According to sources, today has been designated “National Spouse Day”, which not only seems redundant, but possibly excessive and even cruel. It’s single people who need a celebratory holiday. Marriage is an institution that has enjoyed tens of thousands of years of celebration, support, encouragement, reinforcement and semi-coercive recruitment. The virtues of being single are myriad: self-sufficiency, independence, stubborn valor, and on and on. Not that marriage doesn’t require it’s own set of virtues; just that they probably oughtn’t to be extolled at the expense of singlehood. Jesus was single, you know what I mean. (By the way, I really love my wife).
Anyway, all that aside, today seemed like a really good occasion to celebrate husband-wife teams in vaudeville and elsewhere in stage and screen. Marriage really did make things convenient for male-female teams on the road. They could split expenses, share accommodations, and be assured of constant (wink wink, nudge nudge) company during those long weeks on the road. Vaudevillians sometimes married people who preferred to keep the home fires burning, but the long separations always put strain on the relationships and frequently ended marriages.
Here are some famous married teams I thought of. Just click on the links below for more information. In no particular order:

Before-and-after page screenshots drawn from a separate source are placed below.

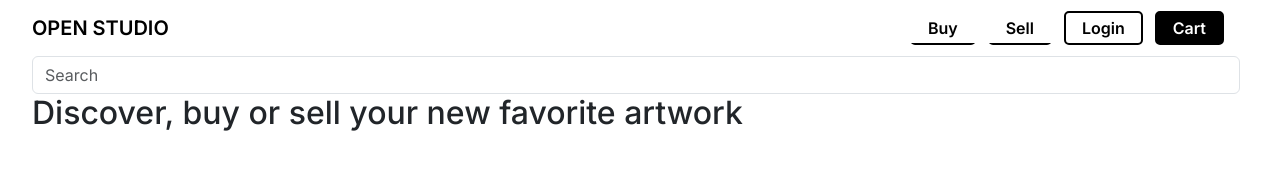
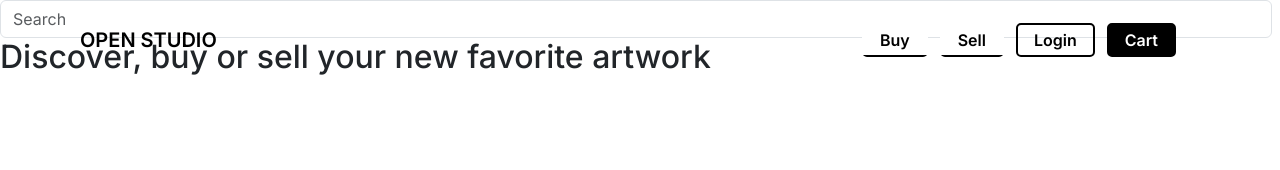
Before and after one commit to LuckyCaves/OpenStudio, a plain HTML site: page views/home.html in a window 1280 px wide. Drawn offline with nearby package versions, Linux system fonts and the light colour scheme.

Commit message:
Update basic.css
Modified navbar visibility, and side padding

```diff
--- a/styles/basic.css
+++ b/styles/basic.css
@@ -5,8 +5,18 @@
 
 body
 {
-  padding-left: 2rem;
-  padding-right: 2rem;
+  /* padding-left: 2rem; */
+  /* padding-right: 2rem; */
+}
+
+.navbar{
+  padding-left: 5rem;
+  padding-right: 5rem;
+  height: 10vh; /*Cambio Isaac */
+  background-color: transparent; /*Cambio Isaac */
+  position: absolute; /*Cambio Isaac */
+  width: 100%; /*Cambio Isaac */
+  z-index: 1000; /*Cambio Isaac */
 }
 
 .container-fluid
```
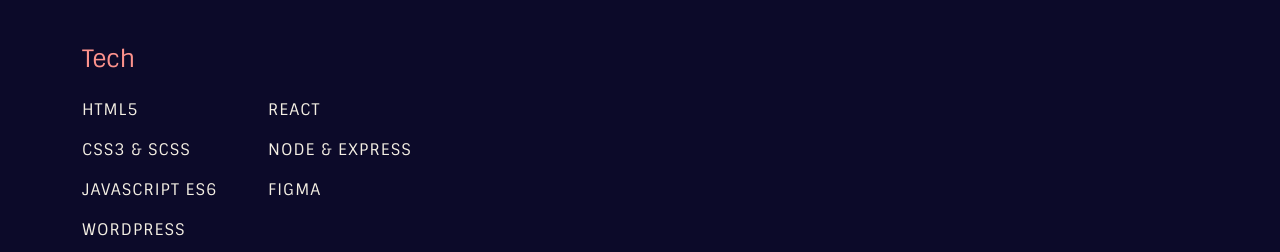
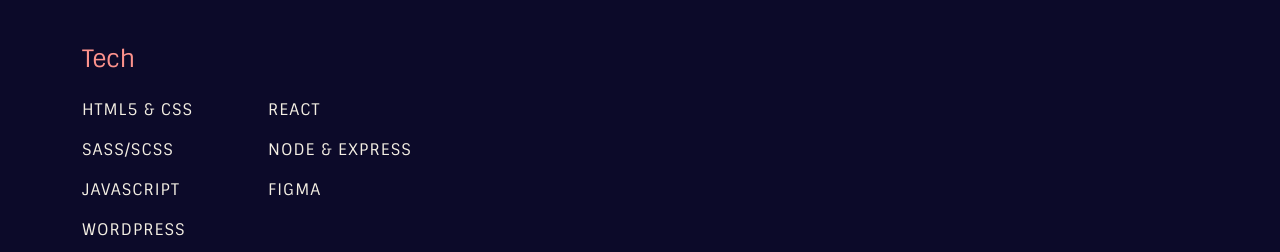
Before and after one commit to benjamincotta/Cotta-Digital-Website, a website: page index.html in a window 1280 px wide. Shown: the part 1245-1497 px from the top of the page. Drawn offline with nearby package versions, Linux system fonts and the light colour scheme.

Commit message:
Update index.html

```diff
--- a/index.html
+++ b/index.html
@@ -6,7 +6,7 @@
     <meta name="viewport" content="width=device-width, initial-scale=1">
     <meta name="description" content="Cotta Digital">
     <meta name="keywords" content="Web Developer Software Developer London">
-    <title>Cotta Digital Portfolio</title>
+    <title>Benjamin Cotta Portfolio</title>
     <link rel="shortcut icon" type="image/jpg" href="/assets/favicon.ico">
     <link rel="stylesheet" href="assets/css/style.css">
     <link rel="preconnect" href="https://fonts.googleapis.com">
@@ -83,9 +83,9 @@
                 <div class="row d-flex flex-lg-row justify-content-start">
                     <div class="col-6 col-md-3 col-lg-2">
                         <h4 class="mb-4">Tech</h4>
-                        <p class="tech-stack">HTML5</p>
-                        <p class="tech-stack">CSS3 & SCSS</p>
-                        <p class="tech-stack">JAVASCRIPT ES6</p>
+                        <p class="tech-stack">HTML5 & CSS</p>
+                        <p class="tech-stack">SASS/SCSS</p>
+                        <p class="tech-stack">JAVASCRIPT</p>
                         <p class="tech-stack">WORDPRESS</p>
                     </div>
                     <div class="col-6 col-md-3 col-lg-2">
```
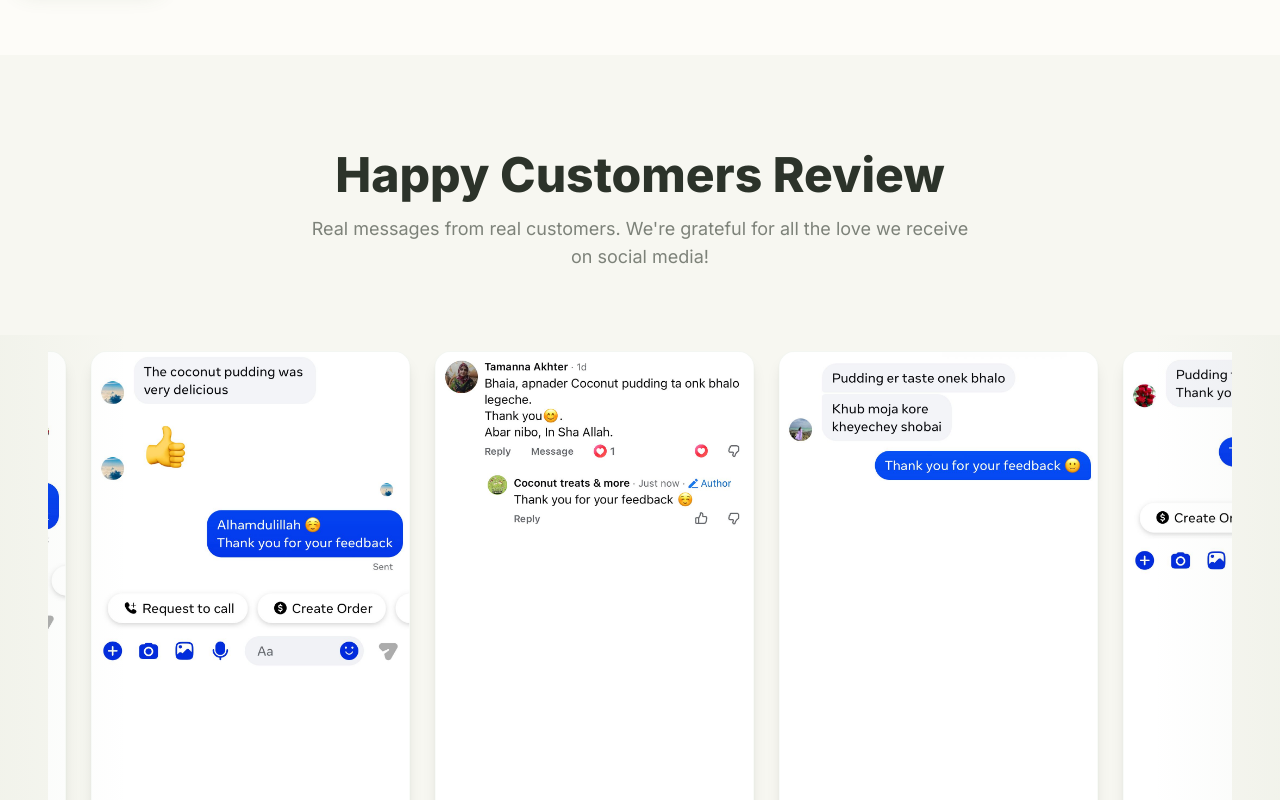
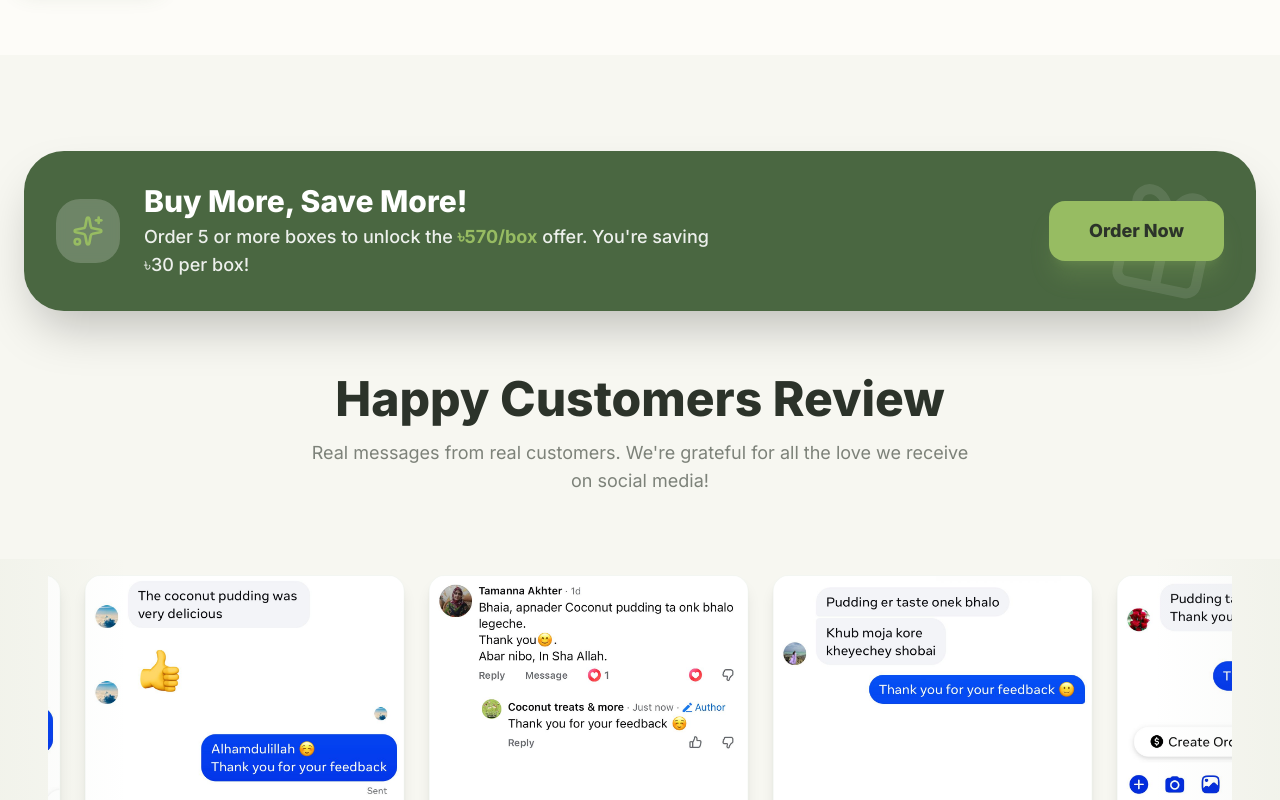
Before and after one commit to Arafat-Bhuiyan/Coconut-treats-and-more, a React (Vite) app: page / in a window 1280 px wide. Shown: the part 1060-1860 px from the top of the page. Built offline with nearby package versions, Linux system fonts and the light colour scheme.

Commit message:
banner added

```diff
--- a/src/pages/Home/sections/Testimonials/Testimonials.jsx
+++ b/src/pages/Home/sections/Testimonials/Testimonials.jsx
@@ -1,6 +1,6 @@
 import React from "react";
 import { motion } from "framer-motion";
-import { Star } from "lucide-react";
+import { Gift, Sparkles, Star } from "lucide-react";
 import review1 from "../../../../assets/images/reviews/1.jpeg"
 import review2 from "../../../../assets/images/reviews/2.jpeg"
 import review3 from "../../../../assets/images/reviews/3.jpeg"
@@ -65,6 +65,41 @@ const Testimonials = () => {
 
     return (
         <section id="reviews" className="py-24 bg-secondary/5 overflow-hidden">
+            {/* Promo Banner */}
+            <div className="container mx-auto px-6 mb-16">
+                <motion.div
+                    initial={{ opacity: 0, scale: 0.95 }}
+                    whileInView={{ opacity: 1, scale: 1 }}
+                    viewport={{ once: true }}
+                    className="bg-primary p-6 md:p-8 rounded-[2.5rem] text-white overflow-hidden relative shadow-2xl"
+                >
+                    <div className="absolute top-0 right-0 p-8 opacity-10 rotate-12">
+                        <Gift size={120} />
+                    </div>
+
+                    <div className="relative z-10 flex flex-col md:flex-row items-center justify-between gap-8">
+                        <div className="flex items-center gap-6 text-center md:text-left flex-col md:flex-row">
+                            <div className="bg-white/20 p-4 rounded-3xl backdrop-blur-sm">
+                                <Sparkles className="text-accent" size={32} />
+                            </div>
+                            <div>
+                                <h4 className="text-2xl md:text-3xl font-black mb-1">Buy More, Save More!</h4>
+                                <p className="text-base md:text-lg text-white/90 max-w-xl font-medium">
+                                    Order 5 or more boxes to unlock the <span className="text-accent font-bold">৳570/box</span> offer.
+                                    You're saving ৳30 per box!
+                                </p>
+                            </div>
+                        </div>
+                        <a
+                            href="#order"
+                            className="bg-accent hover:bg-accent/90 text-husk px-10 py-4 rounded-2xl font-black text-lg transition-all transform hover:scale-105 shadow-xl shadow-accent/20 whitespace-nowrap"
+                        >
+                            Order Now
+                        </a>
+                    </div>
+                </motion.div>
+            </div>
+
             <div className="container mx-auto px-6 md:px-12 mb-16">
                 <div className="text-center max-w-2xl mx-auto">
                     <h2 className="text-4xl md:text-5xl font-extrabold text-husk mb-4">
```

George Burns and Gracie Allen, Block and Sully, Jack Benny and Mary Livingstone, Fred Allen and Portland Hoffa, Blossom Seeley and Benny Fields, Harry and Bess Houdini, Jim and Marion Jordan (Fibber McGee and Molly), Tim and Irene, Lunt and Fontanne, Whipple and Huston, George Walker and Aida Overton Walker, Mr. and Mrs. Sidney Drew, Vernon and Irene Castle, Paul and Grace Hartman, William Demarest and Estelle Collete, Veloz and Yolanda, Carroll and Howe, Johnson and Dean, Percy Oakes and and Paula Delour, Ralph Riggs and Katherine Witchie, and Pepito and Joanne
Some married teams that were only together a short time include Nora Bayes and Jack Norworth, and Ginger (Rogers) and (Jack) Pepper. W.C. Fields’ wife Hattie was his assistant in his act for a time, but dropped out in order to raise their child. They never divorced. Eddie Cantor’s wife Ida was not in his act but Eddie talked about her all the time.
Some married vaudeville couples multiplied and made new little vaudvillians who joined their acts. These included George and Nellie Cohan, Joe and Myra Keaton, Reed and Hooper, Dixon and Freeman, Crawford and Broderick, Hyams and McIntyre, and John and Effie O’Connor.
Others keep occurring to me. I’ll keep adding them as they do!
To find out more about the history of vaudeville, consult No Applause, Just Throw Money: The Book That Made Vaudeville Famous